A full, word-for-word copy of the listing below is needed; leave the images out of it.
--- Input records Enclosed Below ---
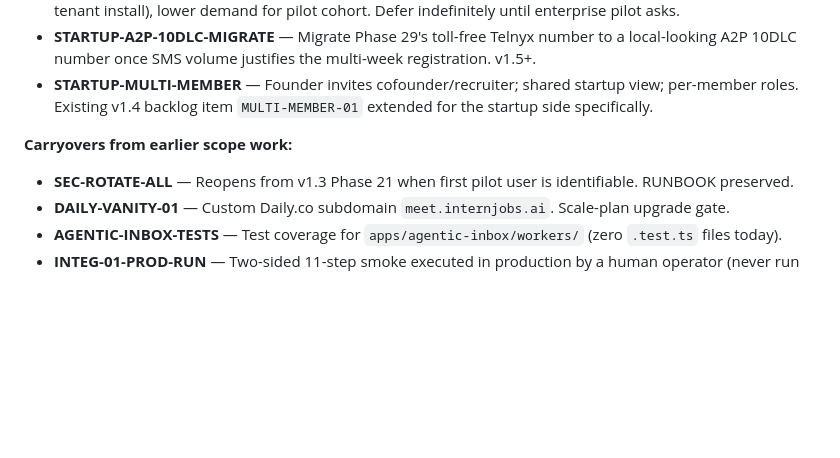
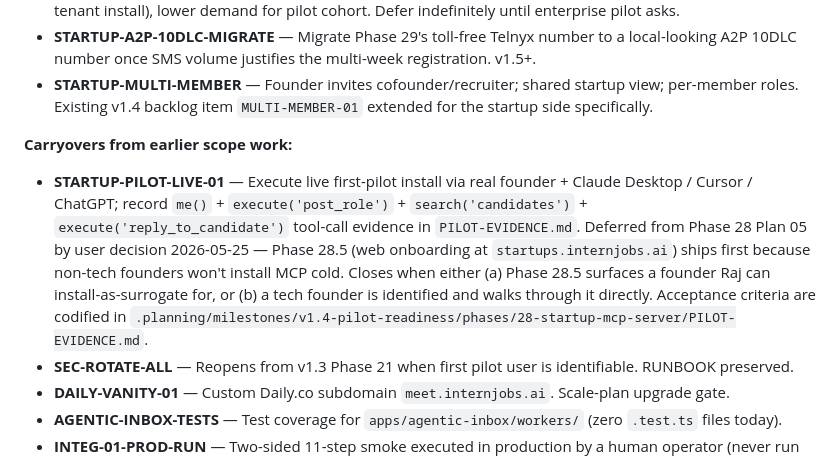
Before and after one commit to PA-MATRIX/internjobs-marketing-website, a Markdown page: .planning/ROADMAP.md, the part around the change. Drawn GitHub-style; blank space fills up the shorter version.

Commit message:
docs(28-05): PILOT-EVIDENCE.md placeholder (deferred) + ROADMAP v1.5 carryover
PILOT-EVIDENCE.md
  Status: deferred. User decision 2026-05-25 — ship Phase 28-05 auto tasks
  (marketing CTA + channels grid + CHANNELS.md), but defer the live first-pilot
  install evidence until Phase 28.5 (web onboarding) surfaces a real founder.
  The MCP infrastructure is production-ready and end-to-end smoke-verified by
  28-01..04; what's missing is a real LLM-client install by a real founder.

  Documents the 5 concrete acceptance criteria for closing the carryover:
    1. me() returns non-empty startup + member context
    2. execute('post_role') returns role_id AND roles row exists AND
       role_embeddings row has 768-dim vector
    3. search('candidates', ...) returns ≥ 1 pgvector-ranked candidate
    4. execute('reply_to_candidate') returns ok AND outbound_messages row
       with channel='mcp' exists
    5. startup_action_log has ≥ 4 status='ok' rows from the above

  Includes two recommended paths to close (Phase 28.5 surrogate-install OR
  direct tech-founder install).

ROADMAP.md
  Added STARTUP-PILOT-LIVE-01 to v1.5 Candidates -> Carryovers section.
  References PILOT-EVIDENCE.md acceptance criteria. Documents the user
  decision and why Phase 28.5 ships first.

```diff
--- a/.planning/ROADMAP.md
+++ b/.planning/ROADMAP.md
@@ -442,6 +442,7 @@ Marketing site + LinkedIn Clerk auth + Postgres schema + Photon/Spectrum SMS + w
 - **STARTUP-MULTI-MEMBER** — Founder invites cofounder/recruiter; shared startup view; per-member roles. Existing v1.4 backlog item `MULTI-MEMBER-01` extended for the startup side specifically.
 
 **Carryovers from earlier scope work:**
+- **STARTUP-PILOT-LIVE-01** — Execute live first-pilot install via real founder + Claude Desktop / Cursor / ChatGPT; record `me()` + `execute('post_role')` + `search('candidates')` + `execute('reply_to_candidate')` tool-call evidence in `PILOT-EVIDENCE.md`. Deferred from Phase 28 Plan 05 by user decision 2026-05-25 — Phase 28.5 (web onboarding at `startups.internjobs.ai`) ships first because non-tech founders won't install MCP cold. Closes when either (a) Phase 28.5 surfaces a founder Raj can install-as-surrogate for, or (b) a tech founder is identified and walks through it directly. Acceptance criteria are codified in `.planning/milestones/v1.4-pilot-readiness/phases/28-startup-mcp-server/PILOT-EVIDENCE.md`.
 - **SEC-ROTATE-ALL** — Reopens from v1.3 Phase 21 when first pilot user is identifiable. RUNBOOK preserved.
 - **DAILY-VANITY-01** — Custom Daily.co subdomain `meet.internjobs.ai`. Scale-plan upgrade gate.
 - **AGENTIC-INBOX-TESTS** — Test coverage for `apps/agentic-inbox/workers/` (zero `.test.ts` files today).
```
Also changed, not shown: 1 other file.
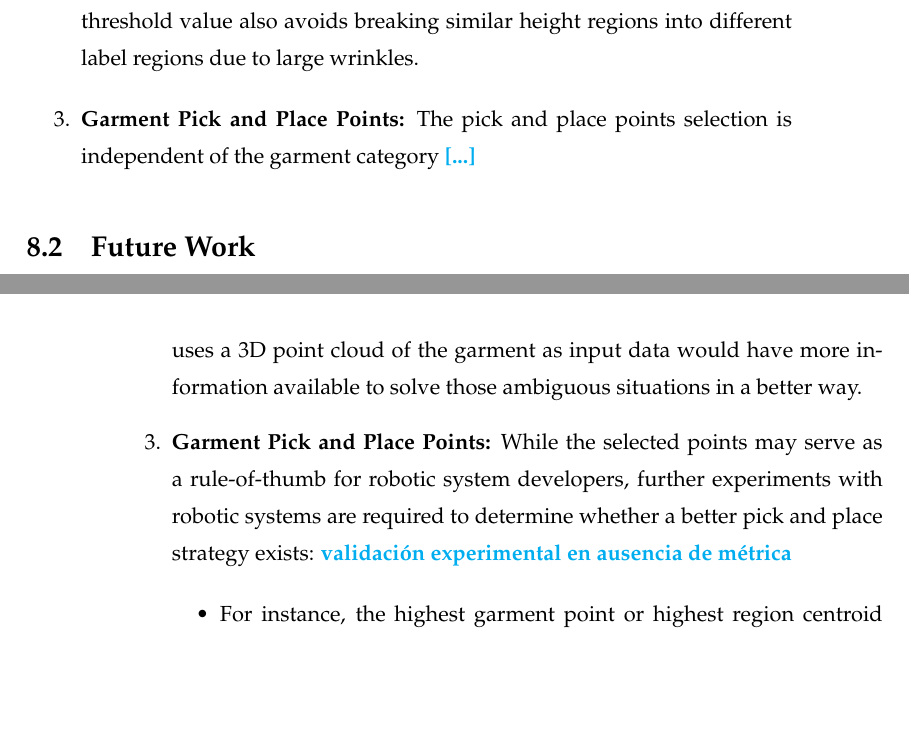
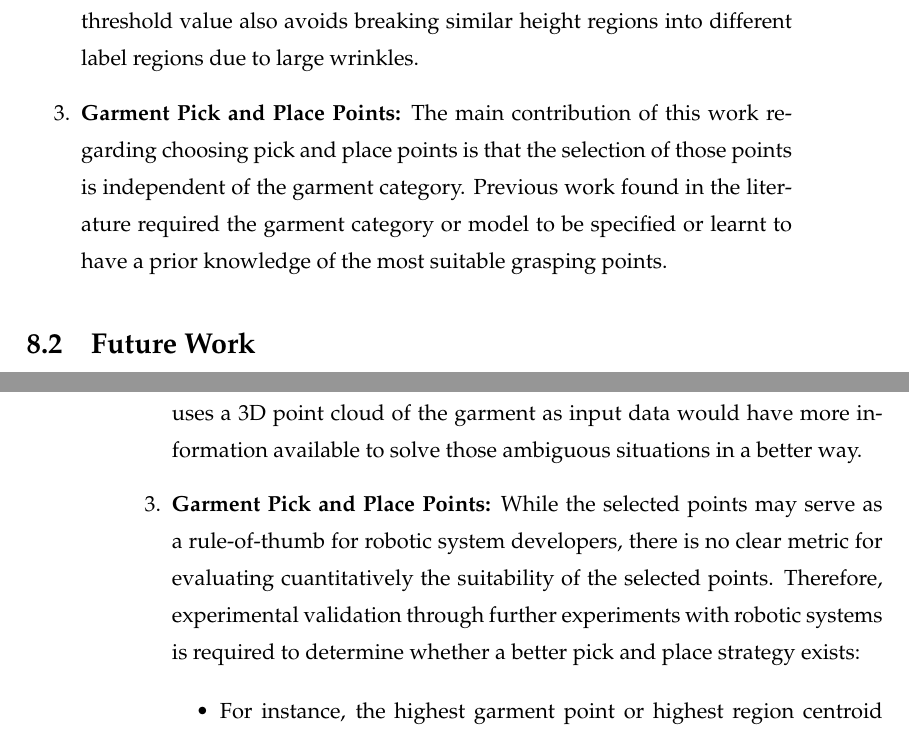
Before and after one commit to David-Estevez/master-thesis, a LaTeX thesis (master_thesis.tex, which reads conclusions_and_future_work.tex): two parts of pages 66 and 67 of 71, joined at a grey line, cut so that both start at the same text, the shorter picture padded with empty space. Compiled offline with pdfLaTeX.

Commit message:
Add small fixes to conclusions

```diff
--- a/conclusions_and_future_work.tex
+++ b/conclusions_and_future_work.tex
@@ -14,7 +14,7 @@ The main contribution of our work is that its analysis of the garment is not dep
 \begin{enumerate}
 	\item \textbf{Garment Segmentation:} Regarding garment segmentation, our main contribution is a segmentation stage that is independent of the shape and color of the garment. This stage works as long as the table that holds the garment is white or grey and the garment is more colorful than the table. The segmentation stage, additionally, requires no user input to label background/foreground samples.
 	\item \textbf{Garment Depth Map Clustering:} Our algorithm improves existing approaches by using Watershed as clustering algoritm, so that a threshold value for labelling contiguous regions is not required. This absence of threshold value also avoids breaking similar height regions into different label regions due to large wrinkles.
-	\item \textbf{Garment Pick and Place Points:} The pick and place points selection is independent of the garment category \comment{[...]}
+	\item \textbf{Garment Pick and Place Points:} The main contribution of this work regarding   choosing pick and place points is that the selection of those points is independent of the garment category. Previous work found in the literature required the garment category or model to be specified or learnt to have a prior knowledge of the most suitable grasping points.
 \end{enumerate}
 
 \section{Future Work}
@@ -25,7 +25,7 @@ Some opportunities exist to further develop and improve this work, despite the p
 	\item \textbf{Garment Segmentation:} As our garment segmentation stage currently depends on color, it sometimes trims some areas of the garment due to ilumination or a wrong white balance of the RGB camera. This segmentation problem may result in an incorrect polygon approximation that affects the functionality of the system.
 	\item \textbf{Garment Depth Map Clustering:} In general, we have found that working with a single point of view is a very limiting factor, as occlusions sometimes make folds ambiguous. As our approach does not depend on garment models, dissambiguating those situations is very challenging. For that reason, the author strongly believes that moving to an approach that uses a 3D point cloud of the garment as input data would have more information available to solve those ambiguous situations in a better way.
 
-	\item \textbf{Garment Pick and Place Points:} While the selected points may serve as a rule-of-thumb for robotic system developers, further experiments with robotic systems are required to determine whether a better pick and place strategy exists: \comment{validación experimental en ausencia de métrica}
+	\item \textbf{Garment Pick and Place Points:} While the selected points may serve as a rule-of-thumb for robotic system developers, there is no clear metric for evaluating cuantitatively the suitability of the selected points. Therefore, experimental validation through further experiments with robotic systems is required to determine whether a better pick and place strategy exists:
 
 \begin{itemize}
 \item For instance, the highest garment point or highest region centroid could be used as alternative to the current pick point, \comment{under the assumption that that point would correspond to an overlapped garment region not attached to the garment regions underneath}.
```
--- End of Enclosed Input records ---
__Exercise response__
Before and after one commit to PA-MATRIX/internjobs-marketing-website, a Markdown page: .planning/ROADMAP.md, the part around the change. Drawn GitHub-style; blank space fills up the shorter version.

Commit message:
docs(28-05): PILOT-EVIDENCE.md placeholder (deferred) + ROADMAP v1.5 carryover
PILOT-EVIDENCE.md
  Status: deferred. User decision 2026-05-25 — ship Phase 28-05 auto tasks
  (marketing CTA + channels grid + CHANNELS.md), but defer the live first-pilot
  install evidence until Phase 28.5 (web onboarding) surfaces a real founder.
  The MCP infrastructure is production-ready and end-to-end smoke-verified by
  28-01..04; what's missing is a real LLM-client install by a real founder.

  Documents the 5 concrete acceptance criteria for closing the carryover:
    1. me() returns non-empty startup + member context
    2. execute('post_role') returns role_id AND roles row exists AND
       role_embeddings row has 768-dim vector
    3. search('candidates', ...) returns ≥ 1 pgvector-ranked candidate
    4. execute('reply_to_candidate') returns ok AND outbound_messages row
       with channel='mcp' exists
    5. startup_action_log has ≥ 4 status='ok' rows from the above

  Includes two recommended paths to close (Phase 28.5 surrogate-install OR
  direct tech-founder install).

ROADMAP.md
  Added STARTUP-PILOT-LIVE-01 to v1.5 Candidates -> Carryovers section.
  References PILOT-EVIDENCE.md acceptance criteria. Documents the user
  decision and why Phase 28.5 ships first.

```diff
--- a/.planning/ROADMAP.md
+++ b/.planning/ROADMAP.md
@@ -442,6 +442,7 @@ Marketing site + LinkedIn Clerk auth + Postgres schema + Photon/Spectrum SMS + w
 - **STARTUP-MULTI-MEMBER** — Founder invites cofounder/recruiter; shared startup view; per-member roles. Existing v1.4 backlog item `MULTI-MEMBER-01` extended for the startup side specifically.
 
 **Carryovers from earlier scope work:**
+- **STARTUP-PILOT-LIVE-01** — Execute live first-pilot install via real founder + Claude Desktop / Cursor / ChatGPT; record `me()` + `execute('post_role')` + `search('candidates')` + `execute('reply_to_candidate')` tool-call evidence in `PILOT-EVIDENCE.md`. Deferred from Phase 28 Plan 05 by user decision 2026-05-25 — Phase 28.5 (web onboarding at `startups.internjobs.ai`) ships first because non-tech founders won't install MCP cold. Closes when either (a) Phase 28.5 surfaces a founder Raj can install-as-surrogate for, or (b) a tech founder is identified and walks through it directly. Acceptance criteria are codified in `.planning/milestones/v1.4-pilot-readiness/phases/28-startup-mcp-server/PILOT-EVIDENCE.md`.
 - **SEC-ROTATE-ALL** — Reopens from v1.3 Phase 21 when first pilot user is identifiable. RUNBOOK preserved.
 - **DAILY-VANITY-01** — Custom Daily.co subdomain `meet.internjobs.ai`. Scale-plan upgrade gate.
 - **AGENTIC-INBOX-TESTS** — Test coverage for `apps/agentic-inbox/workers/` (zero `.test.ts` files today).
```
Also changed, not shown: 1 other file.
Before and after one commit to David-Estevez/master-thesis, a LaTeX thesis (master_thesis.tex, which reads conclusions_and_future_work.tex): two parts of pages 66 and 67 of 71, joined at a grey line, cut so that both start at the same text, the shorter picture padded with empty space. Compiled offline with pdfLaTeX.

Commit message:
Add small fixes to conclusions

```diff
--- a/conclusions_and_future_work.tex
+++ b/conclusions_and_future_work.tex
@@ -14,7 +14,7 @@ The main contribution of our work is that its analysis of the garment is not dep
 \begin{enumerate}
 	\item \textbf{Garment Segmentation:} Regarding garment segmentation, our main contribution is a segmentation stage that is independent of the shape and color of the garment. This stage works as long as the table that holds the garment is white or grey and the garment is more colorful than the table. The segmentation stage, additionally, requires no user input to label background/foreground samples.
 	\item \textbf{Garment Depth Map Clustering:} Our algorithm improves existing approaches by using Watershed as clustering algoritm, so that a threshold value for labelling contiguous regions is not required. This absence of threshold value also avoids breaking similar height regions into different label regions due to large wrinkles.
-	\item \textbf{Garment Pick and Place Points:} The pick and place points selection is independent of the garment category \comment{[...]}
+	\item \textbf{Garment Pick and Place Points:} The main contribution of this work regarding   choosing pick and place points is that the selection of those points is independent of the garment category. Previous work found in the literature required the garment category or model to be specified or learnt to have a prior knowledge of the most suitable grasping points.
 \end{enumerate}
 
 \section{Future Work}
@@ -25,7 +25,7 @@ Some opportunities exist to further develop and improve this work, despite the p
 	\item \textbf{Garment Segmentation:} As our garment segmentation stage currently depends on color, it sometimes trims some areas of the garment due to ilumination or a wrong white balance of the RGB camera. This segmentation problem may result in an incorrect polygon approximation that affects the functionality of the system.
 	\item \textbf{Garment Depth Map Clustering:} In general, we have found that working with a single point of view is a very limiting factor, as occlusions sometimes make folds ambiguous. As our approach does not depend on garment models, dissambiguating those situations is very challenging. For that reason, the author strongly believes that moving to an approach that uses a 3D point cloud of the garment as input data would have more information available to solve those ambiguous situations in a better way.
 
-	\item \textbf{Garment Pick and Place Points:} While the selected points may serve as a rule-of-thumb for robotic system developers, further experiments with robotic systems are required to determine whether a better pick and place strategy exists: \comment{validación experimental en ausencia de métrica}
+	\item \textbf{Garment Pick and Place Points:} While the selected points may serve as a rule-of-thumb for robotic system developers, there is no clear metric for evaluating cuantitatively the suitability of the selected points. Therefore, experimental validation through further experiments with robotic systems is required to determine whether a better pick and place strategy exists:
 
 \begin{itemize}
 \item For instance, the highest garment point or highest region centroid could be used as alternative to the current pick point, \comment{under the assumption that that point would correspond to an overlapped garment region not attached to the garment regions underneath}.
```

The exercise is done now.